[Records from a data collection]
··········

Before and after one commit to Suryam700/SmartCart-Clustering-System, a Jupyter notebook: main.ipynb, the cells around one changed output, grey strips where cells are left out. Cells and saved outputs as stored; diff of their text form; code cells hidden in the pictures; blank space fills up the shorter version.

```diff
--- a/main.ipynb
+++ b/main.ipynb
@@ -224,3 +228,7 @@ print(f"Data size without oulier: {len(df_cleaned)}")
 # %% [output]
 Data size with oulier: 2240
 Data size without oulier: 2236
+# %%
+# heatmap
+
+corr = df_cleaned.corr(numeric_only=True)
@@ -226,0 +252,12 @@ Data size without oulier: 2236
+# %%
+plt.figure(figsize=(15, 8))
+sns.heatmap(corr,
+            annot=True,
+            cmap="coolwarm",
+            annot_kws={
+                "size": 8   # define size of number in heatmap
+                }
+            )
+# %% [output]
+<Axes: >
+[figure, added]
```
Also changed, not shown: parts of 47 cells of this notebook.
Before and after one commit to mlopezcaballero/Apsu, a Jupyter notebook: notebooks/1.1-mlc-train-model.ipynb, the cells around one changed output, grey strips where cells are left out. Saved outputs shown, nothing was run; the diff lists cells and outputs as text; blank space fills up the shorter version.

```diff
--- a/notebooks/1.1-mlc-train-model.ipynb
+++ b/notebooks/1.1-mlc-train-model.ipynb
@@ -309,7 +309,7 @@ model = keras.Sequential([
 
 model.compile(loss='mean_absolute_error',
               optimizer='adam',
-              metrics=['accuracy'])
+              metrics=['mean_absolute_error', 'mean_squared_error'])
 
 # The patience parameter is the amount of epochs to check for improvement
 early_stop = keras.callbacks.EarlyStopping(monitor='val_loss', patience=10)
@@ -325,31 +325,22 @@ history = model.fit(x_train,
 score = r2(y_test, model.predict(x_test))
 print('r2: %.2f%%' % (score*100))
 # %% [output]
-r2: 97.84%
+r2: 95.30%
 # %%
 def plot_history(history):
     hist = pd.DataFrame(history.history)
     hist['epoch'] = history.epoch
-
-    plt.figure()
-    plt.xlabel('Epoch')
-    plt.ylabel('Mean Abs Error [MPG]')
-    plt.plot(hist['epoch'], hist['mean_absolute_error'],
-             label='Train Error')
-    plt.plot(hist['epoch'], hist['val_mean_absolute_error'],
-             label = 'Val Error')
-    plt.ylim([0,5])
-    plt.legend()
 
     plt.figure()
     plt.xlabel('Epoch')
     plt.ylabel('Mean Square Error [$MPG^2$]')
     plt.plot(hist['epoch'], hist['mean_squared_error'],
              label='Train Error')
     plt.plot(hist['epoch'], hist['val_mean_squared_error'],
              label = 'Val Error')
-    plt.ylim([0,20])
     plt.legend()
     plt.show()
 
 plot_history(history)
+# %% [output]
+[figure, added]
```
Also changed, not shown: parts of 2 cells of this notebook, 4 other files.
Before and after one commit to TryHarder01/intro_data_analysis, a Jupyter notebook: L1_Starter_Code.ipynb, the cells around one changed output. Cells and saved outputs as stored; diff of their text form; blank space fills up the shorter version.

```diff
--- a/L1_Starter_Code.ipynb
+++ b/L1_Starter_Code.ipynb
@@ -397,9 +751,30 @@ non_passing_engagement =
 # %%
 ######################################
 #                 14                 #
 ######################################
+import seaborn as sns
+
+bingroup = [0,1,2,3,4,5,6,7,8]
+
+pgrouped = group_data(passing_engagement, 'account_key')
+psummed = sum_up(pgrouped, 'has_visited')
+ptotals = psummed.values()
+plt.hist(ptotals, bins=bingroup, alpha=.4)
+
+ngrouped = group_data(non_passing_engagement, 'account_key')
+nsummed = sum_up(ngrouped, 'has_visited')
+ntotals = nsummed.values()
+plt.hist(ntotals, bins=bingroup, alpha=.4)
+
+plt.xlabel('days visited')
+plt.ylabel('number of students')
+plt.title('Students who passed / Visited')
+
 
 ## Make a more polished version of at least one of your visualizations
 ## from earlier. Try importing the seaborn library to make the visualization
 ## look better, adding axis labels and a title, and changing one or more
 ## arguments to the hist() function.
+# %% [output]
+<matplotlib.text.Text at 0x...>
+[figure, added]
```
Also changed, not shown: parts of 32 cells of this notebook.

··········

Write out a word-for-word copy of every entry above.

WRITTEN SOLUTION
Before and after one commit to Suryam700/SmartCart-Clustering-System, a Jupyter notebook: main.ipynb, the cells around one changed output, grey strips where cells are left out. Cells and saved outputs as stored; diff of their text form; code cells hidden in the pictures; blank space fills up the shorter version.

```diff
--- a/main.ipynb
+++ b/main.ipynb
@@ -224,3 +228,7 @@ print(f"Data size without oulier: {len(df_cleaned)}")
 # %% [output]
 Data size with oulier: 2240
 Data size without oulier: 2236
+# %%
+# heatmap
+
+corr = df_cleaned.corr(numeric_only=True)
@@ -226,0 +252,12 @@ Data size without oulier: 2236
+# %%
+plt.figure(figsize=(15, 8))
+sns.heatmap(corr,
+            annot=True,
+            cmap="coolwarm",
+            annot_kws={
+                "size": 8   # define size of number in heatmap
+                }
+            )
+# %% [output]
+<Axes: >
+[figure, added]
```
Also changed, not shown: parts of 47 cells of this notebook.
Before and after one commit to mlopezcaballero/Apsu, a Jupyter notebook: notebooks/1.1-mlc-train-model.ipynb, the cells around one changed output, grey strips where cells are left out. Saved outputs shown, nothing was run; the diff lists cells and outputs as text; blank space fills up the shorter version.

```diff
--- a/notebooks/1.1-mlc-train-model.ipynb
+++ b/notebooks/1.1-mlc-train-model.ipynb
@@ -309,7 +309,7 @@ model = keras.Sequential([
 
 model.compile(loss='mean_absolute_error',
               optimizer='adam',
-              metrics=['accuracy'])
+              metrics=['mean_absolute_error', 'mean_squared_error'])
 
 # The patience parameter is the amount of epochs to check for improvement
 early_stop = keras.callbacks.EarlyStopping(monitor='val_loss', patience=10)
@@ -325,31 +325,22 @@ history = model.fit(x_train,
 score = r2(y_test, model.predict(x_test))
 print('r2: %.2f%%' % (score*100))
 # %% [output]
-r2: 97.84%
+r2: 95.30%
 # %%
 def plot_history(history):
     hist = pd.DataFrame(history.history)
     hist['epoch'] = history.epoch
-
-    plt.figure()
-    plt.xlabel('Epoch')
-    plt.ylabel('Mean Abs Error [MPG]')
-    plt.plot(hist['epoch'], hist['mean_absolute_error'],
-             label='Train Error')
-    plt.plot(hist['epoch'], hist['val_mean_absolute_error'],
-             label = 'Val Error')
-    plt.ylim([0,5])
-    plt.legend()
 
     plt.figure()
     plt.xlabel('Epoch')
     plt.ylabel('Mean Square Error [$MPG^2$]')
     plt.plot(hist['epoch'], hist['mean_squared_error'],
              label='Train Error')
     plt.plot(hist['epoch'], hist['val_mean_squared_error'],
              label = 'Val Error')
-    plt.ylim([0,20])
     plt.legend()
     plt.show()
 
 plot_history(history)
+# %% [output]
+[figure, added]
```
Also changed, not shown: parts of 2 cells of this notebook, 4 other files.
Before and after one commit to TryHarder01/intro_data_analysis, a Jupyter notebook: L1_Starter_Code.ipynb, the cells around one changed output. Cells and saved outputs as stored; diff of their text form; blank space fills up the shorter version.

```diff
--- a/L1_Starter_Code.ipynb
+++ b/L1_Starter_Code.ipynb
@@ -397,9 +751,30 @@ non_passing_engagement =
 # %%
 ######################################
 #                 14                 #
 ######################################
+import seaborn as sns
+
+bingroup = [0,1,2,3,4,5,6,7,8]
+
+pgrouped = group_data(passing_engagement, 'account_key')
+psummed = sum_up(pgrouped, 'has_visited')
+ptotals = psummed.values()
+plt.hist(ptotals, bins=bingroup, alpha=.4)
+
+ngrouped = group_data(non_passing_engagement, 'account_key')
+nsummed = sum_up(ngrouped, 'has_visited')
+ntotals = nsummed.values()
+plt.hist(ntotals, bins=bingroup, alpha=.4)
+
+plt.xlabel('days visited')
+plt.ylabel('number of students')
+plt.title('Students who passed / Visited')
+
 
 ## Make a more polished version of at least one of your visualizations
 ## from earlier. Try importing the seaborn library to make the visualization
 ## look better, adding axis labels and a title, and changing one or more
 ## arguments to the hist() function.
+# %% [output]
+<matplotlib.text.Text at 0x...>
+[figure, added]
```
Also changed, not shown: parts of 32 cells of this notebook.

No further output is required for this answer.